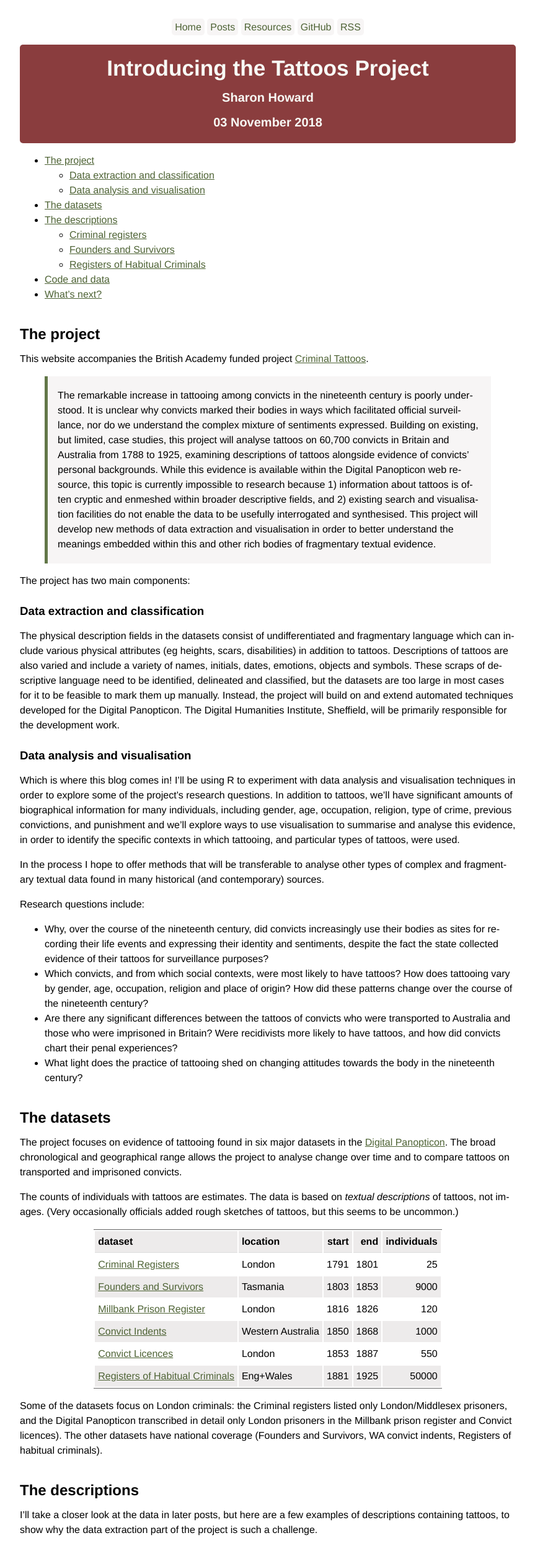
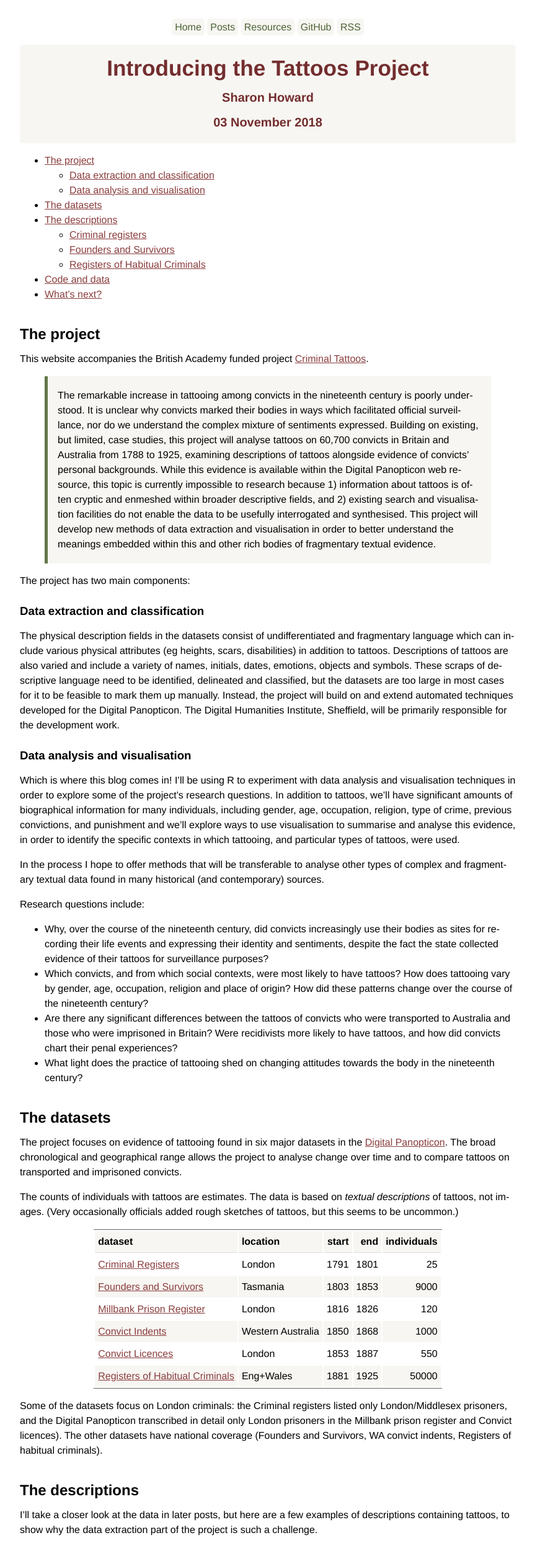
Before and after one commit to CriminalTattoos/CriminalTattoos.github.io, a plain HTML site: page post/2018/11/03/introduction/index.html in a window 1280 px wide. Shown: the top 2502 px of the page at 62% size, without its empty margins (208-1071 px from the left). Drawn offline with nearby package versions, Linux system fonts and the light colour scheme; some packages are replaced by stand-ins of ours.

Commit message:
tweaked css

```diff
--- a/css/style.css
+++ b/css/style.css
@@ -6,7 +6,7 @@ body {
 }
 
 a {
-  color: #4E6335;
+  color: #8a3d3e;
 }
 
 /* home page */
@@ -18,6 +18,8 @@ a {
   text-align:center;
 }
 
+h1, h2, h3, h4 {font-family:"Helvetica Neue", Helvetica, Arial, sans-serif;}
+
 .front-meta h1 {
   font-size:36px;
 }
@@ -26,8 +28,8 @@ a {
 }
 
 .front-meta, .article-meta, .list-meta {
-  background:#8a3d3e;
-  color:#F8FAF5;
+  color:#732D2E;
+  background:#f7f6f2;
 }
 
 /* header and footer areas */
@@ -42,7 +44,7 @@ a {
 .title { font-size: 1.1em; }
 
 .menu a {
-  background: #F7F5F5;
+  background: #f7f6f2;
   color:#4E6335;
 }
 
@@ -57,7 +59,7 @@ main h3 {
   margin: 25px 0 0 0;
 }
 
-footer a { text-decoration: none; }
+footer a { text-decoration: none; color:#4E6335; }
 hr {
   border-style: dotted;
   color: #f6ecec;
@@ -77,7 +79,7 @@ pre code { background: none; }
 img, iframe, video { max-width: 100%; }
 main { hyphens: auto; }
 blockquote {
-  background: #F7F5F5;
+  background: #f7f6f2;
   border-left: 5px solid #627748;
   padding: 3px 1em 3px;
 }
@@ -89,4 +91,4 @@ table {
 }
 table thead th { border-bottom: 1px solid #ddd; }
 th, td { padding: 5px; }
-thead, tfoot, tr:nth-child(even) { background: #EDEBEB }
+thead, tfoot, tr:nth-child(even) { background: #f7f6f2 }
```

Aim of the task
Using the entries above, find all lines with "meta". Copy them.

Answer to this exercise
 .front-meta h1 {
 .front-meta, .article-meta, .list-meta {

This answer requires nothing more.